(Records for processing)
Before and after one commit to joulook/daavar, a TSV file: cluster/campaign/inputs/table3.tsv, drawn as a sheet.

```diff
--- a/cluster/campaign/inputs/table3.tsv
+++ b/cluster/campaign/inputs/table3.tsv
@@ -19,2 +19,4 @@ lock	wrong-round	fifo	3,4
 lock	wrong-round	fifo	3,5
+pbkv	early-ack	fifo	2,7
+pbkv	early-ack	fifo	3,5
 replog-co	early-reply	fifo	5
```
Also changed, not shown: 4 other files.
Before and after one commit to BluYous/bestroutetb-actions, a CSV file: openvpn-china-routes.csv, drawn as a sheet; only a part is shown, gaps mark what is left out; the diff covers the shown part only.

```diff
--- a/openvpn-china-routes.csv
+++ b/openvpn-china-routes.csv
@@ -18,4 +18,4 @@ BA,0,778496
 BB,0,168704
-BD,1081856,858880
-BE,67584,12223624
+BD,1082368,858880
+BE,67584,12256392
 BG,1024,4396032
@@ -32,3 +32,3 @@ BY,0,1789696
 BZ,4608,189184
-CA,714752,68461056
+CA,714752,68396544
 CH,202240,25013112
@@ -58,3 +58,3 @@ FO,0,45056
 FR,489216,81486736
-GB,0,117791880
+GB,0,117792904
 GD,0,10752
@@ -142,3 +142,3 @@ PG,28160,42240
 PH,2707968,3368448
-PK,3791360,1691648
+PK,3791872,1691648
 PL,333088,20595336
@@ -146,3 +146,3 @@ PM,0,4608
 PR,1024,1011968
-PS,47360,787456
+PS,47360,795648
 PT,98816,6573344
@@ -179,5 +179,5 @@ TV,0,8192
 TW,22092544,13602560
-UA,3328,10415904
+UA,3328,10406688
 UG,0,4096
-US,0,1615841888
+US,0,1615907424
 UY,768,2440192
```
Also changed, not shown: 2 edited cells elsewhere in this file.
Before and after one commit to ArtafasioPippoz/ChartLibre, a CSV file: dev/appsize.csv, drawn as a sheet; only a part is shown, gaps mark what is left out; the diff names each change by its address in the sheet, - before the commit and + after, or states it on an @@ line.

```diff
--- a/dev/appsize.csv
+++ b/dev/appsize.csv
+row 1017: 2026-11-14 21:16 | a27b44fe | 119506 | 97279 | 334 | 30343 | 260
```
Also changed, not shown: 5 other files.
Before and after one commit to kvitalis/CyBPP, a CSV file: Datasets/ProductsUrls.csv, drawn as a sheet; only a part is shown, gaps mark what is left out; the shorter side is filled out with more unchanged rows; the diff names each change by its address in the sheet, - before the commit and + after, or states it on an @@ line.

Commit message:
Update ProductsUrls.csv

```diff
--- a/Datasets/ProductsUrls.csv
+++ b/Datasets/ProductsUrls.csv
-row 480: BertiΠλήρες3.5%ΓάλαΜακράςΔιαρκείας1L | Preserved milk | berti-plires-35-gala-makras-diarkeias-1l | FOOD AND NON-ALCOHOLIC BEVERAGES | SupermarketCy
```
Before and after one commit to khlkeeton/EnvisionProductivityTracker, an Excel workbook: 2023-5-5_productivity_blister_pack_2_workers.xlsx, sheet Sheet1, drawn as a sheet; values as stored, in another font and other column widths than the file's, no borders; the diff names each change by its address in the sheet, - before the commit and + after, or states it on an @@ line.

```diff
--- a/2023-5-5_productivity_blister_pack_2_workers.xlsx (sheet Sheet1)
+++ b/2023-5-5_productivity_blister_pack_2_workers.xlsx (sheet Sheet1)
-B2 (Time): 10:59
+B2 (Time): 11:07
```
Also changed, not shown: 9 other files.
(End Records for processing)
• Try it:
Nothing in the records may be left out; copy them all exactly.

• Answer for the task:
Before and after one commit to joulook/daavar, a TSV file: cluster/campaign/inputs/table3.tsv, drawn as a sheet.

```diff
--- a/cluster/campaign/inputs/table3.tsv
+++ b/cluster/campaign/inputs/table3.tsv
@@ -19,2 +19,4 @@ lock	wrong-round	fifo	3,4
 lock	wrong-round	fifo	3,5
+pbkv	early-ack	fifo	2,7
+pbkv	early-ack	fifo	3,5
 replog-co	early-reply	fifo	5
```
Also changed, not shown: 4 other files.
Before and after one commit to BluYous/bestroutetb-actions, a CSV file: openvpn-china-routes.csv, drawn as a sheet; only a part is shown, gaps mark what is left out; the diff covers the shown part only.

```diff
--- a/openvpn-china-routes.csv
+++ b/openvpn-china-routes.csv
@@ -18,4 +18,4 @@ BA,0,778496
 BB,0,168704
-BD,1081856,858880
-BE,67584,12223624
+BD,1082368,858880
+BE,67584,12256392
 BG,1024,4396032
@@ -32,3 +32,3 @@ BY,0,1789696
 BZ,4608,189184
-CA,714752,68461056
+CA,714752,68396544
 CH,202240,25013112
@@ -58,3 +58,3 @@ FO,0,45056
 FR,489216,81486736
-GB,0,117791880
+GB,0,117792904
 GD,0,10752
@@ -142,3 +142,3 @@ PG,28160,42240
 PH,2707968,3368448
-PK,3791360,1691648
+PK,3791872,1691648
 PL,333088,20595336
@@ -146,3 +146,3 @@ PM,0,4608
 PR,1024,1011968
-PS,47360,787456
+PS,47360,795648
 PT,98816,6573344
@@ -179,5 +179,5 @@ TV,0,8192
 TW,22092544,13602560
-UA,3328,10415904
+UA,3328,10406688
 UG,0,4096
-US,0,1615841888
+US,0,1615907424
 UY,768,2440192
```
Also changed, not shown: 2 edited cells elsewhere in this file.
Before and after one commit to ArtafasioPippoz/ChartLibre, a CSV file: dev/appsize.csv, drawn as a sheet; only a part is shown, gaps mark what is left out; the diff names each change by its address in the sheet, - before the commit and + after, or states it on an @@ line.

```diff
--- a/dev/appsize.csv
+++ b/dev/appsize.csv
+row 1017: 2026-11-14 21:16 | a27b44fe | 119506 | 97279 | 334 | 30343 | 260
```
Also changed, not shown: 5 other files.
Before and after one commit to kvitalis/CyBPP, a CSV file: Datasets/ProductsUrls.csv, drawn as a sheet; only a part is shown, gaps mark what is left out; the shorter side is filled out with more unchanged rows; the diff names each change by its address in the sheet, - before the commit and + after, or states it on an @@ line.

Commit message:
Update ProductsUrls.csv

```diff
--- a/Datasets/ProductsUrls.csv
+++ b/Datasets/ProductsUrls.csv
-row 480: BertiΠλήρες3.5%ΓάλαΜακράςΔιαρκείας1L | Preserved milk | berti-plires-35-gala-makras-diarkeias-1l | FOOD AND NON-ALCOHOLIC BEVERAGES | SupermarketCy
```
Before and after one commit to khlkeeton/EnvisionProductivityTracker, an Excel workbook: 2023-5-5_productivity_blister_pack_2_workers.xlsx, sheet Sheet1, drawn as a sheet; values as stored, in another font and other column widths than the file's, no borders; the diff names each change by its address in the sheet, - before the commit and + after, or states it on an @@ line.

```diff
--- a/2023-5-5_productivity_blister_pack_2_workers.xlsx (sheet Sheet1)
+++ b/2023-5-5_productivity_blister_pack_2_workers.xlsx (sheet Sheet1)
-B2 (Time): 10:59
+B2 (Time): 11:07
```
Also changed, not shown: 9 other files.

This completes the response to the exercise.